Flame Retardants linked to Autism? Yet Another Reason I Want FRs Out of My Couch

Crossposted from Making Our Milk Safe (MOMS) blog, by Natalie Dayton.

Last summer I had the privilege of working with one of the most inspiring, fun-loving groups in the world: children. I spent three warm summer months creating fond memories, sharing enriching experiences, expanding knowledge, and growing with these children. Over the course of my child care experience, I had the chance to communicate with children of various ages, nationalities, family backgrounds and personalities.

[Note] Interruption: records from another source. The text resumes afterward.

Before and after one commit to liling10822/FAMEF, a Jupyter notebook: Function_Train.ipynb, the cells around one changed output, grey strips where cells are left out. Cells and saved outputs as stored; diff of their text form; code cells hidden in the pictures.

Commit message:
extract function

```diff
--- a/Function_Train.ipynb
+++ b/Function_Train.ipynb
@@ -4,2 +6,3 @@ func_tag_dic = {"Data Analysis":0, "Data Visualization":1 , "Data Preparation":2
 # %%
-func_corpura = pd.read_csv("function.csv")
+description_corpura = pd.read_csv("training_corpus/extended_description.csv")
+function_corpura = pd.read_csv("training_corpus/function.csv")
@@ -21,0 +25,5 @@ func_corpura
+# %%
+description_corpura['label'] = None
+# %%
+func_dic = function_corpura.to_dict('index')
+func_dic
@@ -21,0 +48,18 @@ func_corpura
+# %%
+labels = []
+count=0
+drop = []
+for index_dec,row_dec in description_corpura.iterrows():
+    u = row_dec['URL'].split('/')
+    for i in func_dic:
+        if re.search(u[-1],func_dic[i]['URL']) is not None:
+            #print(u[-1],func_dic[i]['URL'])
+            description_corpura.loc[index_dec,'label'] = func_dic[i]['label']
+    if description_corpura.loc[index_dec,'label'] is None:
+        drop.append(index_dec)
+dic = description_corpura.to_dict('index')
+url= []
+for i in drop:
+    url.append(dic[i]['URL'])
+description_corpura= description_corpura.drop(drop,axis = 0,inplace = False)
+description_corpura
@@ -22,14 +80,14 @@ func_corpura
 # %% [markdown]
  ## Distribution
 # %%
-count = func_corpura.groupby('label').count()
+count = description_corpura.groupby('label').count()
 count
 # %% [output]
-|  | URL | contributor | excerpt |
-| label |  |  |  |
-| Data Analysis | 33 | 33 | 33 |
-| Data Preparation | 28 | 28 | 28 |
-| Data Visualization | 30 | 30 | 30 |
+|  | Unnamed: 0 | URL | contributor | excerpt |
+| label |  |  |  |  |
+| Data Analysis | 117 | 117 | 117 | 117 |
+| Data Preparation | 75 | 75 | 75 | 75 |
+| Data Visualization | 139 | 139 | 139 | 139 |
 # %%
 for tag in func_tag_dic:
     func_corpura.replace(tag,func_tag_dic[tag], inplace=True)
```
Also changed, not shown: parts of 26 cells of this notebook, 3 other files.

I especially appreciated the opportunity I had to work with three children who identified with the autism spectrum disorder community.  Their talent, attitude, and character demonstrated each day was incredible.  The way they overcame personal challenges was admirable. The love I developed for these children forever changed my outlook on how I respond to difficulties in my own life— Because of these personal experiences, I have a developed a keen interest in research involving the potential causes of autism spectrum disorder.

With the continued heat surrounding California’s proposal to revise TB-117 and eliminate the usage of toxic flame retardant chemicals in furniture (see previous blog post), the recent study indicating flame retardants are linked to autism adds fuel to the raging fire in my chest . Scientists from the Mind Institute of the University of California Davis –an institute which focuses on cognitive disorders and spends a lot of time researching causes of the autism spectrum— conducted an experiment where female mice were exposed to the common flame retardant PBDE while in the womb. The mice were found to have impaired learning abilities, altered motor development, as well as social and behavioral issues—all symptoms covered under the autism spectrum disorder.

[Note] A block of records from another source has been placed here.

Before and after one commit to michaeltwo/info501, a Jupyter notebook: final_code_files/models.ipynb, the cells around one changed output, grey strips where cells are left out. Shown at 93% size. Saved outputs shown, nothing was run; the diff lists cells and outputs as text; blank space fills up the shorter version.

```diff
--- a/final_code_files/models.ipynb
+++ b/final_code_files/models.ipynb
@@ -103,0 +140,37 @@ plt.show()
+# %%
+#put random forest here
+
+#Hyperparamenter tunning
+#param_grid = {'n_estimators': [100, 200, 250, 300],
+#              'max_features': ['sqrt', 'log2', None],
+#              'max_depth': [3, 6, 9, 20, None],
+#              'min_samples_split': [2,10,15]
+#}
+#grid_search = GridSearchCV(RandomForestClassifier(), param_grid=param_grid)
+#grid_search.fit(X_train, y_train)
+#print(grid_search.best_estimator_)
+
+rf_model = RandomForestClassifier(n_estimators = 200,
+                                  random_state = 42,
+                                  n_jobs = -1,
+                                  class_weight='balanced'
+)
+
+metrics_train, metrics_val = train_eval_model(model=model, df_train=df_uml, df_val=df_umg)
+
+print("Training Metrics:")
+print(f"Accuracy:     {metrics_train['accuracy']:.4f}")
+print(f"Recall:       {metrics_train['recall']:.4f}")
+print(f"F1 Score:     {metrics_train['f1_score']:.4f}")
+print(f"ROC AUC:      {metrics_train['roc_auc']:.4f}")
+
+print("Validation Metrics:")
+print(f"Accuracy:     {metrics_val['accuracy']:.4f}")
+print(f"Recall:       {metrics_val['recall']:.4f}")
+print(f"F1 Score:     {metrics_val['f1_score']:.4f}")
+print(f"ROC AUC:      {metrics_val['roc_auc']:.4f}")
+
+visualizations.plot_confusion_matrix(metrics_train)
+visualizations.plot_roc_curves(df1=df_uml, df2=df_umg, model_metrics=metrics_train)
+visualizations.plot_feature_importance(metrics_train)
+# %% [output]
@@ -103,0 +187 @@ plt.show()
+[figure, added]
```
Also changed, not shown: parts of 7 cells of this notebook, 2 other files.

 PBDE is a flame retardant chemical found in the food we eat, the air we breathe, and the ever present dust in our homes. PBDEs are shown to mimic the thyroid hormone. PBDEs deceive our bodies into thinking that actual thyroid hormone is present, wreaking havoc with the delicate systems that depend on it to function, including metabolism, reproduction, and growth development.  The widespread infiltration of “fake hormones” like PBDEs in our environment has been linked to a host of health problems, from infertility and obesity, to cancer and autism.

Judy Levin, who directs the work on flame retardant chemicals for the  Center of Environmental Health remarked, “This study provides another concerning example of how exposure to flame retardants is an important risk factor for autistic patterns of behavior.  The study also raises the important question as to whether PBDEs or other environmental chemicals can actually “tip the balance“ for individuals with genetic risks for other health-related problems or diseases making them  more sensitive to these health issues than the  general population. We should all be concerned about these type of findings.”

The combination of environmental factors and genetic make-up are now being linked together through studies, like this one, which allows us to continue getting closer to identifying the causes of autism spectrum disorders. Toxic chemicals continue to pollute our environment and imitate vital hormones that essential determine much of how our body functions. Will we continue to allow this to happen?

There is no better time to take action on toxic flame retardant chemicals than now. California standard TB-117 is currently being revised and this time we want to make sure no harmful PBDEs or other halogenated or brominated flame retardants are finding their way into our furniture and bodies. The next step is to take this issue to a federal level. You can do your part and urge the Consumer Product Safety Commission to enact their 2008 draft of the furniture flammability standard. This will remove toxic flame retardant chemicals out of our environment which might just help reduce the numbers of children diagnosed with autism spectrum disorder.